┌─ Supplied data

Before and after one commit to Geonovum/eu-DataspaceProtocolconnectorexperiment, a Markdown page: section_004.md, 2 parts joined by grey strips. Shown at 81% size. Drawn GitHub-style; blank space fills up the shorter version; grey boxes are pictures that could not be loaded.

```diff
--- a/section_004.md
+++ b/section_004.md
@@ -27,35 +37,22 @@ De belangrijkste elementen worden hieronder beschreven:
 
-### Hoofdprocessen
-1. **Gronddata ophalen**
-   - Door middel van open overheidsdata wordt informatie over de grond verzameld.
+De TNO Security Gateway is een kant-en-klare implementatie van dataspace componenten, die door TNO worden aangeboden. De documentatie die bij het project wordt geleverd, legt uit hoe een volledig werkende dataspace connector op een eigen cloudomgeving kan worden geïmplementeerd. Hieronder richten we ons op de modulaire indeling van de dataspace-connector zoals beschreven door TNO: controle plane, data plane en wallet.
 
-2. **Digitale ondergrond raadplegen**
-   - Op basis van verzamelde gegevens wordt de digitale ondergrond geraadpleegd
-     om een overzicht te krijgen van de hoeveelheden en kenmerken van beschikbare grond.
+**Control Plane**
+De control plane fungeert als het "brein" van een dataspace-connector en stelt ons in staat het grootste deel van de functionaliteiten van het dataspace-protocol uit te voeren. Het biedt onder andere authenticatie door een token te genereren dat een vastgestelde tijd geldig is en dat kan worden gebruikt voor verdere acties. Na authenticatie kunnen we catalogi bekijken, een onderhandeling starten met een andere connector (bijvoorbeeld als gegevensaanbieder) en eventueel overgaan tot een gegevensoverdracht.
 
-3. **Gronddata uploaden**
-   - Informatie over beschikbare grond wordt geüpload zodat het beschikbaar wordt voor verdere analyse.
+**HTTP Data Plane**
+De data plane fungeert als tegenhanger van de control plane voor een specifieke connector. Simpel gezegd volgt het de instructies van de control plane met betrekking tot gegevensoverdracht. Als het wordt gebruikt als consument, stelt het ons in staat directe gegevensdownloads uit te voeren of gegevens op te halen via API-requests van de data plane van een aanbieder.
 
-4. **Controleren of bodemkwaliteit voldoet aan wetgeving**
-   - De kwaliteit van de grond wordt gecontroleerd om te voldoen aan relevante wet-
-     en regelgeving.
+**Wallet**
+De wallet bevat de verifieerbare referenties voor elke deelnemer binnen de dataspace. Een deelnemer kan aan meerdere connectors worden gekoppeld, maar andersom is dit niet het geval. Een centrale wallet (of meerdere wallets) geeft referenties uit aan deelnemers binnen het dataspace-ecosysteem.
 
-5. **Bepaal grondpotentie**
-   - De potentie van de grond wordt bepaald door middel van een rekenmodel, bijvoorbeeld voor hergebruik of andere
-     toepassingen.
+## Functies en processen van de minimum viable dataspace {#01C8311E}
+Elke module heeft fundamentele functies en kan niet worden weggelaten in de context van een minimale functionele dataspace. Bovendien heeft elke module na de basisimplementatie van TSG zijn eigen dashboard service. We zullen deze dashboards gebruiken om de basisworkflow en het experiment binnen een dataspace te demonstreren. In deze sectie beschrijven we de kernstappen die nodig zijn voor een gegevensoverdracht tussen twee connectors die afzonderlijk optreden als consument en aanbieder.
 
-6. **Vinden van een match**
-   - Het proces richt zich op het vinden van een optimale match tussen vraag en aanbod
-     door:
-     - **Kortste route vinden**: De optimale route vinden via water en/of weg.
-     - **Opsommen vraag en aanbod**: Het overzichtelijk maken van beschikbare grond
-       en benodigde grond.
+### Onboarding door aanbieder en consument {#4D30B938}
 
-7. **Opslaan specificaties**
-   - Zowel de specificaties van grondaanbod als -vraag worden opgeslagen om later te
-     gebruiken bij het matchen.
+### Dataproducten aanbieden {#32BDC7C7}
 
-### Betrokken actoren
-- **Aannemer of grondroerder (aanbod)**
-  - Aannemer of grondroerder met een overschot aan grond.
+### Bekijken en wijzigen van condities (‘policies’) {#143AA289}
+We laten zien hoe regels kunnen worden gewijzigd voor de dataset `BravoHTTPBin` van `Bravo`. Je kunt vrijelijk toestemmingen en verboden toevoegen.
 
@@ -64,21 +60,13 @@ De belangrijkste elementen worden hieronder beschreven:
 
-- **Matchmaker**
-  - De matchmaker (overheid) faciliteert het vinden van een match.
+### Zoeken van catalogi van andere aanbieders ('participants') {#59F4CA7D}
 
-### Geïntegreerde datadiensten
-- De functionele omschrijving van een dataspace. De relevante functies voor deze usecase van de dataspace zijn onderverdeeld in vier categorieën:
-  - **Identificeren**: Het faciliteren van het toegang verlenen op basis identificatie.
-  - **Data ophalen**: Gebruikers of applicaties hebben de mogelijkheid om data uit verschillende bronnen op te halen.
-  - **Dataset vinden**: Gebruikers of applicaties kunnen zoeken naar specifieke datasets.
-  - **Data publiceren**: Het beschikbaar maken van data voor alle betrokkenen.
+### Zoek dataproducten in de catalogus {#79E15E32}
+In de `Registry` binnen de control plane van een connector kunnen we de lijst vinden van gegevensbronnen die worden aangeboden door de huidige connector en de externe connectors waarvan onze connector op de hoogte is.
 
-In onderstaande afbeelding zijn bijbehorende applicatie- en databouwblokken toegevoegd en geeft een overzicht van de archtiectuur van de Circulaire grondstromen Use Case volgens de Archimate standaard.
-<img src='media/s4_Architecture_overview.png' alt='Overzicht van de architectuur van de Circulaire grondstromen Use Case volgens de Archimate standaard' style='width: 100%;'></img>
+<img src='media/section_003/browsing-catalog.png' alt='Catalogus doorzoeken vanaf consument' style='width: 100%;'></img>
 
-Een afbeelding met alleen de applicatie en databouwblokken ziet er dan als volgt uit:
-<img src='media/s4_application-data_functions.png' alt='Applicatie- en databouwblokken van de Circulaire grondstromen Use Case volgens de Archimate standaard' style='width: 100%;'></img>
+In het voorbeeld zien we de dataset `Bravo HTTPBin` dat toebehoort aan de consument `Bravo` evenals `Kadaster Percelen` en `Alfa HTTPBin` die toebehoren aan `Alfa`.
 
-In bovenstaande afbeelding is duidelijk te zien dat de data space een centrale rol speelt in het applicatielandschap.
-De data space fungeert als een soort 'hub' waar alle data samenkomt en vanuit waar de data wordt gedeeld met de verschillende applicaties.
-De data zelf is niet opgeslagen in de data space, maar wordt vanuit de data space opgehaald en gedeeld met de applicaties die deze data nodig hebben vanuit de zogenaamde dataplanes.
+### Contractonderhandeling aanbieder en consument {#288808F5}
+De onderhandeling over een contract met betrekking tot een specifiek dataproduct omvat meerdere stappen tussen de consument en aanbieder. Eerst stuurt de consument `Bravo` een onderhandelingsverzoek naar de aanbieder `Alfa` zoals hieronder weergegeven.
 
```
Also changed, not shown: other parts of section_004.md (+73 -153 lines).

└─

Work required – Return all of the material above exactly as it stands.

Exercise answer –
Before and after one commit to Geonovum/eu-DataspaceProtocolconnectorexperiment, a Markdown page: section_004.md, 2 parts joined by grey strips. Shown at 81% size. Drawn GitHub-style; blank space fills up the shorter version; grey boxes are pictures that could not be loaded.

```diff
--- a/section_004.md
+++ b/section_004.md
@@ -27,35 +37,22 @@ De belangrijkste elementen worden hieronder beschreven:
 
-### Hoofdprocessen
-1. **Gronddata ophalen**
-   - Door middel van open overheidsdata wordt informatie over de grond verzameld.
+De TNO Security Gateway is een kant-en-klare implementatie van dataspace componenten, die door TNO worden aangeboden. De documentatie die bij het project wordt geleverd, legt uit hoe een volledig werkende dataspace connector op een eigen cloudomgeving kan worden geïmplementeerd. Hieronder richten we ons op de modulaire indeling van de dataspace-connector zoals beschreven door TNO: controle plane, data plane en wallet.
 
-2. **Digitale ondergrond raadplegen**
-   - Op basis van verzamelde gegevens wordt de digitale ondergrond geraadpleegd
-     om een overzicht te krijgen van de hoeveelheden en kenmerken van beschikbare grond.
+**Control Plane**
+De control plane fungeert als het "brein" van een dataspace-connector en stelt ons in staat het grootste deel van de functionaliteiten van het dataspace-protocol uit te voeren. Het biedt onder andere authenticatie door een token te genereren dat een vastgestelde tijd geldig is en dat kan worden gebruikt voor verdere acties. Na authenticatie kunnen we catalogi bekijken, een onderhandeling starten met een andere connector (bijvoorbeeld als gegevensaanbieder) en eventueel overgaan tot een gegevensoverdracht.
 
-3. **Gronddata uploaden**
-   - Informatie over beschikbare grond wordt geüpload zodat het beschikbaar wordt voor verdere analyse.
+**HTTP Data Plane**
+De data plane fungeert als tegenhanger van de control plane voor een specifieke connector. Simpel gezegd volgt het de instructies van de control plane met betrekking tot gegevensoverdracht. Als het wordt gebruikt als consument, stelt het ons in staat directe gegevensdownloads uit te voeren of gegevens op te halen via API-requests van de data plane van een aanbieder.
 
-4. **Controleren of bodemkwaliteit voldoet aan wetgeving**
-   - De kwaliteit van de grond wordt gecontroleerd om te voldoen aan relevante wet-
-     en regelgeving.
+**Wallet**
+De wallet bevat de verifieerbare referenties voor elke deelnemer binnen de dataspace. Een deelnemer kan aan meerdere connectors worden gekoppeld, maar andersom is dit niet het geval. Een centrale wallet (of meerdere wallets) geeft referenties uit aan deelnemers binnen het dataspace-ecosysteem.
 
-5. **Bepaal grondpotentie**
-   - De potentie van de grond wordt bepaald door middel van een rekenmodel, bijvoorbeeld voor hergebruik of andere
-     toepassingen.
+## Functies en processen van de minimum viable dataspace {#01C8311E}
+Elke module heeft fundamentele functies en kan niet worden weggelaten in de context van een minimale functionele dataspace. Bovendien heeft elke module na de basisimplementatie van TSG zijn eigen dashboard service. We zullen deze dashboards gebruiken om de basisworkflow en het experiment binnen een dataspace te demonstreren. In deze sectie beschrijven we de kernstappen die nodig zijn voor een gegevensoverdracht tussen twee connectors die afzonderlijk optreden als consument en aanbieder.
 
-6. **Vinden van een match**
-   - Het proces richt zich op het vinden van een optimale match tussen vraag en aanbod
-     door:
-     - **Kortste route vinden**: De optimale route vinden via water en/of weg.
-     - **Opsommen vraag en aanbod**: Het overzichtelijk maken van beschikbare grond
-       en benodigde grond.
+### Onboarding door aanbieder en consument {#4D30B938}
 
-7. **Opslaan specificaties**
-   - Zowel de specificaties van grondaanbod als -vraag worden opgeslagen om later te
-     gebruiken bij het matchen.
+### Dataproducten aanbieden {#32BDC7C7}
 
-### Betrokken actoren
-- **Aannemer of grondroerder (aanbod)**
-  - Aannemer of grondroerder met een overschot aan grond.
+### Bekijken en wijzigen van condities (‘policies’) {#143AA289}
+We laten zien hoe regels kunnen worden gewijzigd voor de dataset `BravoHTTPBin` van `Bravo`. Je kunt vrijelijk toestemmingen en verboden toevoegen.
 
@@ -64,21 +60,13 @@ De belangrijkste elementen worden hieronder beschreven:
 
-- **Matchmaker**
-  - De matchmaker (overheid) faciliteert het vinden van een match.
+### Zoeken van catalogi van andere aanbieders ('participants') {#59F4CA7D}
 
-### Geïntegreerde datadiensten
-- De functionele omschrijving van een dataspace. De relevante functies voor deze usecase van de dataspace zijn onderverdeeld in vier categorieën:
-  - **Identificeren**: Het faciliteren van het toegang verlenen op basis identificatie.
-  - **Data ophalen**: Gebruikers of applicaties hebben de mogelijkheid om data uit verschillende bronnen op te halen.
-  - **Dataset vinden**: Gebruikers of applicaties kunnen zoeken naar specifieke datasets.
-  - **Data publiceren**: Het beschikbaar maken van data voor alle betrokkenen.
+### Zoek dataproducten in de catalogus {#79E15E32}
+In de `Registry` binnen de control plane van een connector kunnen we de lijst vinden van gegevensbronnen die worden aangeboden door de huidige connector en de externe connectors waarvan onze connector op de hoogte is.
 
-In onderstaande afbeelding zijn bijbehorende applicatie- en databouwblokken toegevoegd en geeft een overzicht van de archtiectuur van de Circulaire grondstromen Use Case volgens de Archimate standaard.
-<img src='media/s4_Architecture_overview.png' alt='Overzicht van de architectuur van de Circulaire grondstromen Use Case volgens de Archimate standaard' style='width: 100%;'></img>
+<img src='media/section_003/browsing-catalog.png' alt='Catalogus doorzoeken vanaf consument' style='width: 100%;'></img>
 
-Een afbeelding met alleen de applicatie en databouwblokken ziet er dan als volgt uit:
-<img src='media/s4_application-data_functions.png' alt='Applicatie- en databouwblokken van de Circulaire grondstromen Use Case volgens de Archimate standaard' style='width: 100%;'></img>
+In het voorbeeld zien we de dataset `Bravo HTTPBin` dat toebehoort aan de consument `Bravo` evenals `Kadaster Percelen` en `Alfa HTTPBin` die toebehoren aan `Alfa`.
 
-In bovenstaande afbeelding is duidelijk te zien dat de data space een centrale rol speelt in het applicatielandschap.
-De data space fungeert als een soort 'hub' waar alle data samenkomt en vanuit waar de data wordt gedeeld met de verschillende applicaties.
-De data zelf is niet opgeslagen in de data space, maar wordt vanuit de data space opgehaald en gedeeld met de applicaties die deze data nodig hebben vanuit de zogenaamde dataplanes.
+### Contractonderhandeling aanbieder en consument {#288808F5}
+De onderhandeling over een contract met betrekking tot een specifiek dataproduct omvat meerdere stappen tussen de consument en aanbieder. Eerst stuurt de consument `Bravo` een onderhandelingsverzoek naar de aanbieder `Alfa` zoals hieronder weergegeven.
 
```
Also changed, not shown: other parts of section_004.md (+73 -153 lines).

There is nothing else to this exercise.